One man’s trash is another man’s…art?
At Evolution Art, recycled art gives back in more ways than one.
When most people think of “art,” they probably picture a hushed museum gallery or a tortured genius toiling away in his studio. But recycled art is different. It makes art accessible so that anyone can understand, appreciate, and create it.
And no, this doesn’t mean that all recycled art looks like trash.
You might be wondering what recycled art actually is and the answer is “anything and everything.” Most artists take inspiration from their emotions, experiences, or the world around them. But those who make recycled art are also inspired by materials and an inner desire to give back to the world.
Reusing materials and finding a way to transform trash into something beautiful means a smaller carbon footprint as well as a smaller budget. Some artists are even inspired at what they can give back to communities with their work.
That’s the beauty of being an artist, the power to create and let your creativity shine through. Read on to learn how recycled art can change your space and the world.
How Is Recycled Art Made?
Recycled art is all about the phrase you likely learned in grade school: “Reduce, Reuse, Recycle.” These three words describe the entire eco-friendly movement and I use them all here at Evolution Art.
The first step of creating recycled art involves reducing the consumption of materials. This could be as simple as using paintbrushes until they fall apart or even not using brushes at all. (I prefer to paint with my fingers!)
As any artist can tell you, art typically requires a lot of supplies, so any steps you can take to reduce that is essential.
This is the step that most people think of when they hear “recycled art.”
By incorporating materials that others would call “trash,” artists are able keep items out of landfills and turn them into something beautiful. Some artists who are choosing to recycle or reuse their materials may even repurpose old art supplies into their work.
I frequently use cardboard, bubble wrap, coat hangers, and plastic bottles in my art, as I love the texture and dimension they add to a piece.
Reusing and repurposing materials into art is absolutely a form of recycling, but being able to use already-recycled materials helps to complete the (re)cycle.
For me, this culminated in me creating my own Eco Canvas out of recycled plastic, reused cardboard, and repurposed steel.
Recycling materials into art gives them a second life as an object of wonder and beauty. I wouldn’t consider doing it any other way.
Why Choose Recycled Art?
Artwork can be found at numerous art galleries, festivals, and stores around the world. No matter what your style is, you can easily find a piece that speaks to you.
But when you choose to beautify your space with recycled art, you’re voicing a hope that you want to bring into fruition.
Too much of this world is under the curse of destruction, disposal, and decomposition. My work is about creation and rebirth. For me, there is no better way to share this beauty and wonder than by taking “trash” and turning it into art.

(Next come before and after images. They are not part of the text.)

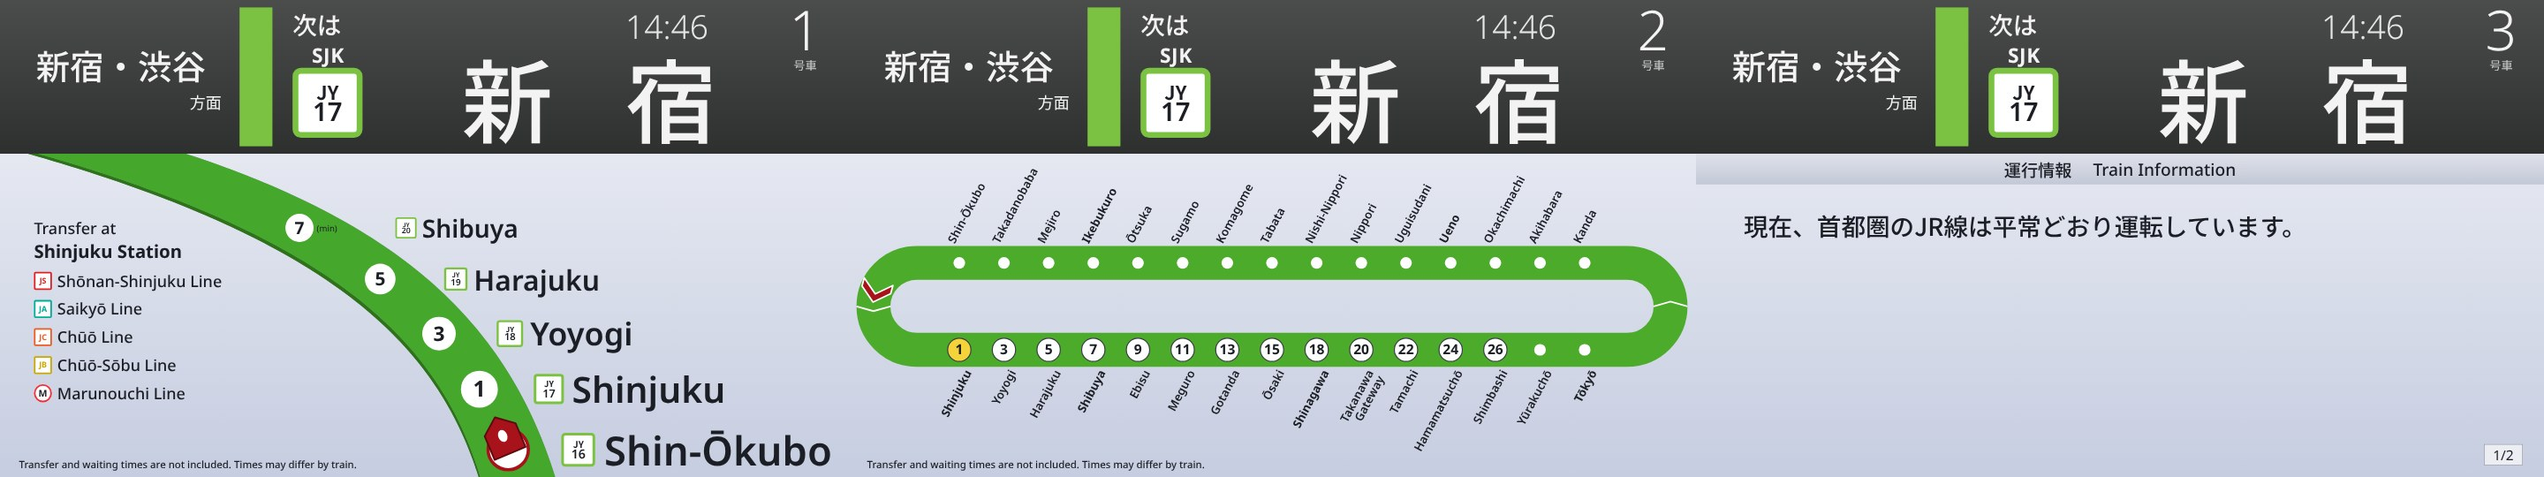
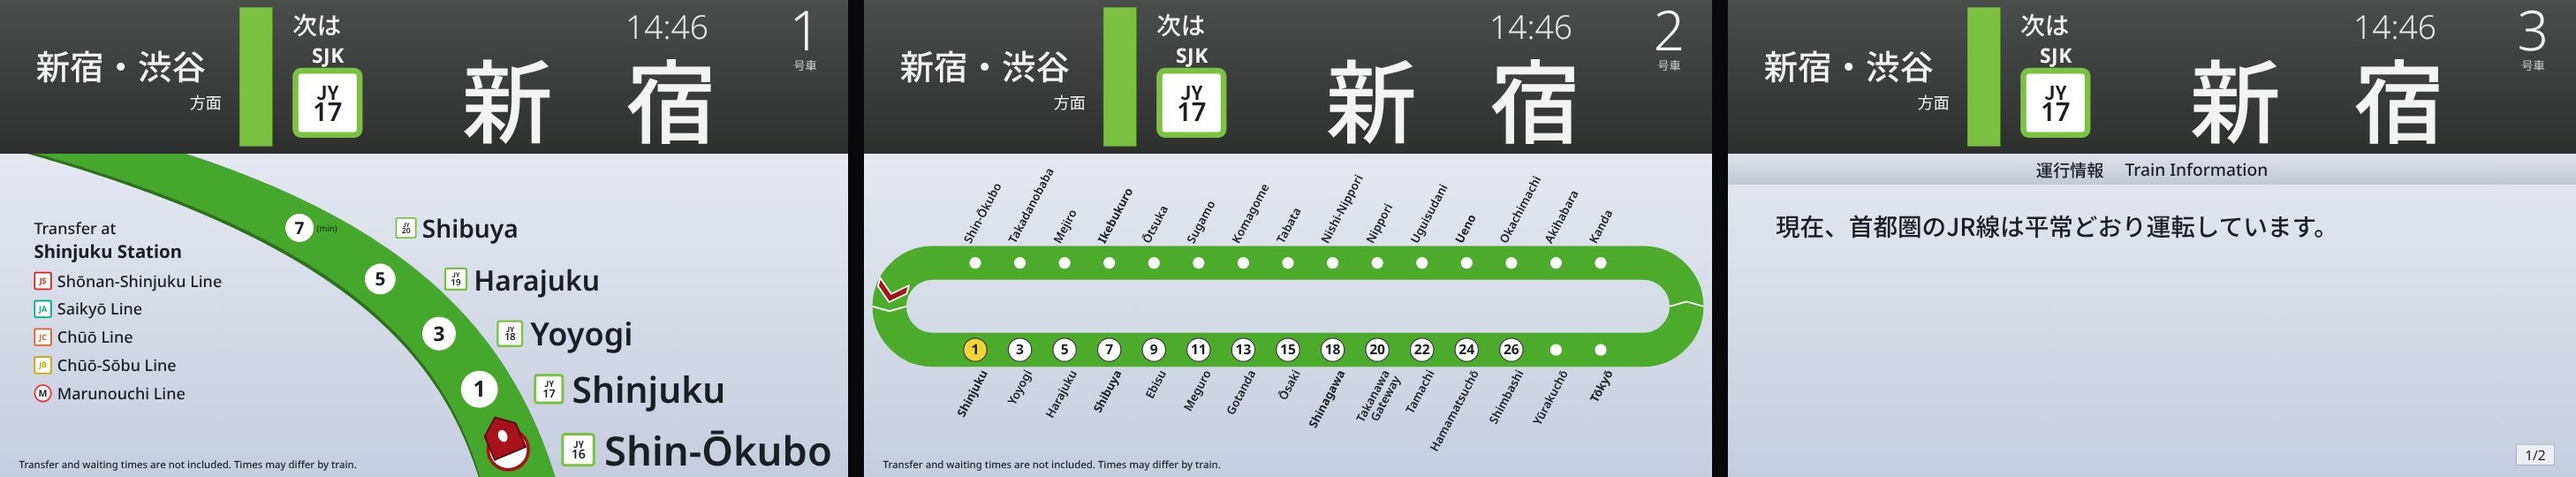
Train screen page: show bezels between monitors in preview, explain the Wait setting
Claude-Session: https://claude.ai/code/session_016hgJ9AGqjg7HSchkZFegFM

diff --git a/train-screen/index.html b/train-screen/index.html
@@ -171,7 +171,7 @@
   <p class="lede">A free Windows screensaver that recreates the passenger information screens on Tokyo's Yamanote Line E235 trains. It rides the real loop with all 30 stations, and every monitor becomes its own car.</p>
 
   <figure class="hero">
-    <img src="hero.jpg" width="2880" height="540" alt="Three monitors showing the train screen as cars 1, 2 and 3: the arc map, the loop map and train information, all approaching Shinjuku">
+    <img src="hero.jpg" width="2916" height="540" alt="Three monitors showing the train screen as cars 1, 2 and 3: the arc map, the loop map and train information, all approaching Shinjuku">
     <figcaption class="hero-cap">Three monitors, three cars: each one shows a different screen at the same moment.</figcaption>
   </figure>
 
@@ -226,7 +226,7 @@
   <ol class="steps">
     <li>Download the zip and unzip it. Copy <b>TrainScreen.scr</b> somewhere it can stay, like <code>C:\Windows</code> (Windows will ask for admin approval). If you install it from your Downloads folder and later delete it, the screensaver stops working.</li>
     <li>Right-click <b>TrainScreen.scr</b> and choose <b>Install</b>. Screen Saver Settings opens with <b>Yamanote Line Train Screen</b> selected.</li>
-    <li>Click <b>Settings...</b> to set brightness and the clock style, pick a wait time, then click <b>OK</b>. Use <b>Preview</b> to try it right away and move the mouse to exit.</li>
+    <li>Click <b>Settings...</b> to set the brightness and clock style. Back in Screen Saver Settings, the <b>Wait</b> box sets how many minutes your PC sits idle before the screensaver starts. Click <b>OK</b> when you're done. Use <b>Preview</b> to try it right away, and move the mouse to exit.</li>
   </ol>
   <div class="note">
     <b>"Windows protected your PC"?</b> That message shows up for any small program that isn't code-signed, which costs a yearly fee most hobby projects skip. Click <b>More info</b>, then <b>Run anyway</b>. Some browsers also warn about downloading screensaver files, which is why it comes in a zip.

Our landfills, parks, and even our oceans contain refuse from our lives. By recycling these items, I try to do my part to keep our planet as untouched as possible.
Art That Gives Back (In More Ways Than One)
Recycled art gives back to people and to the earth, but it’s important to me that I find other ways to give back.
Here at Evolution Art, half of the proceeds from each sale go towards Manu for Inclusion, a cause that is very close to my heart.
Manu for Inclusion addresses the lack of resources and support for neurodiverse children and families. These neurodiversities can range from autism to emotional instabilities and even addiction. This program helps children feel included so they feel supported and loved.
Art comes in a vast array of colors, shapes, sizes, and materials. With so much waste already happening in the world, when you can do better you should.
A simple Google search can show you the effects that non-sustainable materials have on the earth, how you can personally do better, and each step you can take to make sure your supplies don’t end up in a landfill.
Not an artist? No problem! There are so many ways to reduce your footprint on the Earth. Turn off the water while you’re brushing your teeth. Unplug appliances. Walk instead of drive. Do a 30-minute lake shore cleanup at your local watering hole.
All of these things combined plus supporting your local recycled artist can really make a huge impact on the future of the earth. Even if the only thing you can do is buy repurposed art, you just kept steel, plastic, and cardboard out of a landfill and contributed to an amazing cause.
Take a look around at the shop and think about all the good you can do when you decide to give back.